Half an hour and several gigabytes later, I scrolled back to have a glimpse of what my camera collected. I was in for a big surprise. I saw only a few stars but the camera showed more — in fact the sky was filled with glittering dots and I had to check if my camera was not playing tricks on me. I peered at the screens of my companions and discovered that yes indeed, there were more stars in the sky than we saw.DSC_9006

Fascinated, I repositioned my tripod to face the area above Suicide Cliff and turned it to the widest angle to capture the silhouettes of the monuments with the stars.

My images did not come out good as well as the time-lapse images of the other photographers. I need more practice, but the experience taught me a lot about the wonders of the sky.IMG_5663

First published at the Marianas Variety here

http://www.mvariety.com/special-features/around-the-island/60119-time-lapse-photography-on-banzai-cliff

Rota: Visiting a prayer mountain
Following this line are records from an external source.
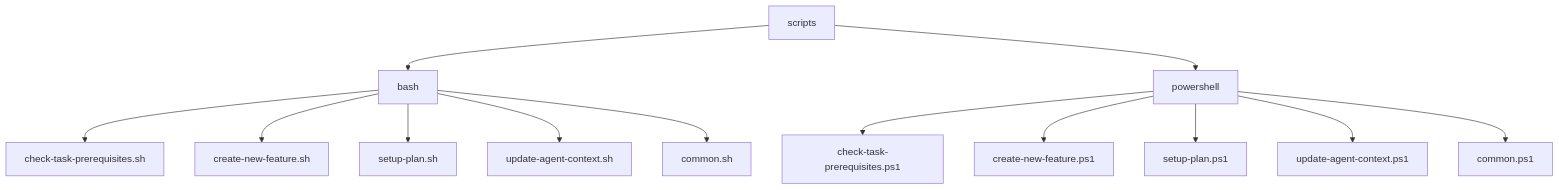
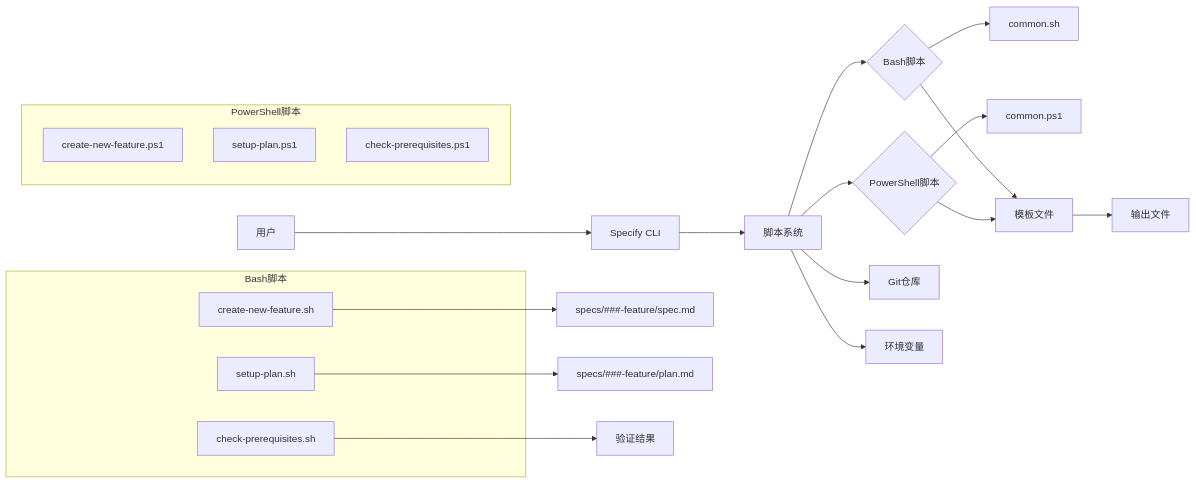
The second of 6 diagrams in .qoder/repowiki/zh/content/脚本系统/脚本系统.md (afanty2021/spec-kit), drawn with Mermaid before and after one commit. The commit also changed other lines of this file and 51 other files, not shown here.

````diff
--- a/.qoder/repowiki/zh/content/脚本系统/脚本系统.md
+++ b/.qoder/repowiki/zh/content/脚本系统/脚本系统.md
@@ -33,15 +98,27 @@
 ```mermaid
-graph TD
-A[scripts] --> B[bash]
-A --> C[powershell]
-B --> D[check-task-prerequisites.sh]
-B --> E[create-new-feature.sh]
-B --> F[setup-plan.sh]
-B --> G[update-agent-context.sh]
-B --> H[common.sh]
-C --> I[check-task-prerequisites.ps1]
-C --> J[create-new-feature.ps1]
-C --> K[setup-plan.ps1]
-C --> L[update-agent-context.ps1]
-C --> M[common.ps1]
+graph LR
+User[用户] --> CLI[Specify CLI]
+CLI --> Script[脚本系统]
+Script --> Bash{Bash脚本}
+Script --> PowerShell{PowerShell脚本}
+Bash --> Common[common.sh]
+PowerShell --> CommonPS[common.ps1]
+Bash --> Templates[模板文件]
+PowerShell --> Templates
+Templates --> Output[输出文件]
+Script --> Git[Git仓库]
+Script --> Env[环境变量]
+subgraph "Bash脚本"
+BashCreate[create-new-feature.sh]
+BashSetup[setup-plan.sh]
+BashCheck[check-prerequisites.sh]
+end
+subgraph "PowerShell脚本"
+PS1Create[create-new-feature.ps1]
+PS1Setup[setup-plan.ps1]
+PS1Check[check-prerequisites.ps1]
+end
+BashCreate --> OutputSpec[specs/###-feature/spec.md]
+BashSetup --> OutputPlan[specs/###-feature/plan.md]
+BashCheck --> Validation[验证结果]
 ```
````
It was a place I never knew existed here and we reached it by taking the first left turn off the highway on the way up to Mt. Sabana one hot afternoon.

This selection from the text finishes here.